── SUPPLIED DATA

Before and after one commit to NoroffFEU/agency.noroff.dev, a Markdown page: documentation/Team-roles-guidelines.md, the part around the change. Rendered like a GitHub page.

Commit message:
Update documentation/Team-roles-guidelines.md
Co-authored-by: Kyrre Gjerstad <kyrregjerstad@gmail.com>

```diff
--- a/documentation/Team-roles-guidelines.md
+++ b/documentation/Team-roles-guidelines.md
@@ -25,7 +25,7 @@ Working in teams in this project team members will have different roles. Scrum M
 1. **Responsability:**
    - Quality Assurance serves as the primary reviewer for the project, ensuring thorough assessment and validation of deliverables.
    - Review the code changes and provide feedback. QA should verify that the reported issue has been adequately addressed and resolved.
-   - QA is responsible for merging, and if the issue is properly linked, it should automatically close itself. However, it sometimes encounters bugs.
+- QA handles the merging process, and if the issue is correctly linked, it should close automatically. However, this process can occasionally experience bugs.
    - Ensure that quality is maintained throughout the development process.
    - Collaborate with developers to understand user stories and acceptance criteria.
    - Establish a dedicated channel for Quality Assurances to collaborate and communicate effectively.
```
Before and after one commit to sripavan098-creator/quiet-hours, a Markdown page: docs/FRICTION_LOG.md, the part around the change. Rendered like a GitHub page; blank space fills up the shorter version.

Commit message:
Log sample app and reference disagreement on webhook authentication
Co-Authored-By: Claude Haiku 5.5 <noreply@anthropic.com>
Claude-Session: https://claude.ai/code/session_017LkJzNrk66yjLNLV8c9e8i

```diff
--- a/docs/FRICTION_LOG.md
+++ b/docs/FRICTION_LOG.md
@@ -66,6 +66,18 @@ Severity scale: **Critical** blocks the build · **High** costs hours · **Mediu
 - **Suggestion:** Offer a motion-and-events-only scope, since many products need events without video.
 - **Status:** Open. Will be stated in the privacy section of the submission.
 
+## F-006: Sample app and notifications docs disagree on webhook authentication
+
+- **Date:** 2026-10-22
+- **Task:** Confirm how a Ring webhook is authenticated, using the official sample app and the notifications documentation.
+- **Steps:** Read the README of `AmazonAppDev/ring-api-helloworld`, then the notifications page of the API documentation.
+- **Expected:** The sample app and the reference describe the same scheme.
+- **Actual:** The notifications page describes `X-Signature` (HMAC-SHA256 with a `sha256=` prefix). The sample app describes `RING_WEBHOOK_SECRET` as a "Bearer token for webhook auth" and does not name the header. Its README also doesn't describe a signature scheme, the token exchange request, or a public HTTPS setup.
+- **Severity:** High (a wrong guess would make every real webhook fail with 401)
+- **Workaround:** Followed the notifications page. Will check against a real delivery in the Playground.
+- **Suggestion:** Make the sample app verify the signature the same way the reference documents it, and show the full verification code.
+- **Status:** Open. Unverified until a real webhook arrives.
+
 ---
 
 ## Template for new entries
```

────

■ WHAT THIS TASK INVOLVES
Please repeat each line above exactly.

■ ANSWER TO THE PROBLEM
Before and after one commit to NoroffFEU/agency.noroff.dev, a Markdown page: documentation/Team-roles-guidelines.md, the part around the change. Rendered like a GitHub page.

Commit message:
Update documentation/Team-roles-guidelines.md
Co-authored-by: Kyrre Gjerstad <kyrregjerstad@gmail.com>

```diff
--- a/documentation/Team-roles-guidelines.md
+++ b/documentation/Team-roles-guidelines.md
@@ -25,7 +25,7 @@ Working in teams in this project team members will have different roles. Scrum M
 1. **Responsability:**
    - Quality Assurance serves as the primary reviewer for the project, ensuring thorough assessment and validation of deliverables.
    - Review the code changes and provide feedback. QA should verify that the reported issue has been adequately addressed and resolved.
-   - QA is responsible for merging, and if the issue is properly linked, it should automatically close itself. However, it sometimes encounters bugs.
+- QA handles the merging process, and if the issue is correctly linked, it should close automatically. However, this process can occasionally experience bugs.
    - Ensure that quality is maintained throughout the development process.
    - Collaborate with developers to understand user stories and acceptance criteria.
    - Establish a dedicated channel for Quality Assurances to collaborate and communicate effectively.
```
Before and after one commit to sripavan098-creator/quiet-hours, a Markdown page: docs/FRICTION_LOG.md, the part around the change. Rendered like a GitHub page; blank space fills up the shorter version.

Commit message:
Log sample app and reference disagreement on webhook authentication
Co-Authored-By: Claude Haiku 5.5 <noreply@anthropic.com>
Claude-Session: https://claude.ai/code/session_017LkJzNrk66yjLNLV8c9e8i

```diff
--- a/docs/FRICTION_LOG.md
+++ b/docs/FRICTION_LOG.md
@@ -66,6 +66,18 @@ Severity scale: **Critical** blocks the build · **High** costs hours · **Mediu
 - **Suggestion:** Offer a motion-and-events-only scope, since many products need events without video.
 - **Status:** Open. Will be stated in the privacy section of the submission.
 
+## F-006: Sample app and notifications docs disagree on webhook authentication
+
+- **Date:** 2026-10-22
+- **Task:** Confirm how a Ring webhook is authenticated, using the official sample app and the notifications documentation.
+- **Steps:** Read the README of `AmazonAppDev/ring-api-helloworld`, then the notifications page of the API documentation.
+- **Expected:** The sample app and the reference describe the same scheme.
+- **Actual:** The notifications page describes `X-Signature` (HMAC-SHA256 with a `sha256=` prefix). The sample app describes `RING_WEBHOOK_SECRET` as a "Bearer token for webhook auth" and does not name the header. Its README also doesn't describe a signature scheme, the token exchange request, or a public HTTPS setup.
+- **Severity:** High (a wrong guess would make every real webhook fail with 401)
+- **Workaround:** Followed the notifications page. Will check against a real delivery in the Playground.
+- **Suggestion:** Make the sample app verify the signature the same way the reference documents it, and show the full verification code.
+- **Status:** Open. Unverified until a real webhook arrives.
+
 ---
 
 ## Template for new entries
```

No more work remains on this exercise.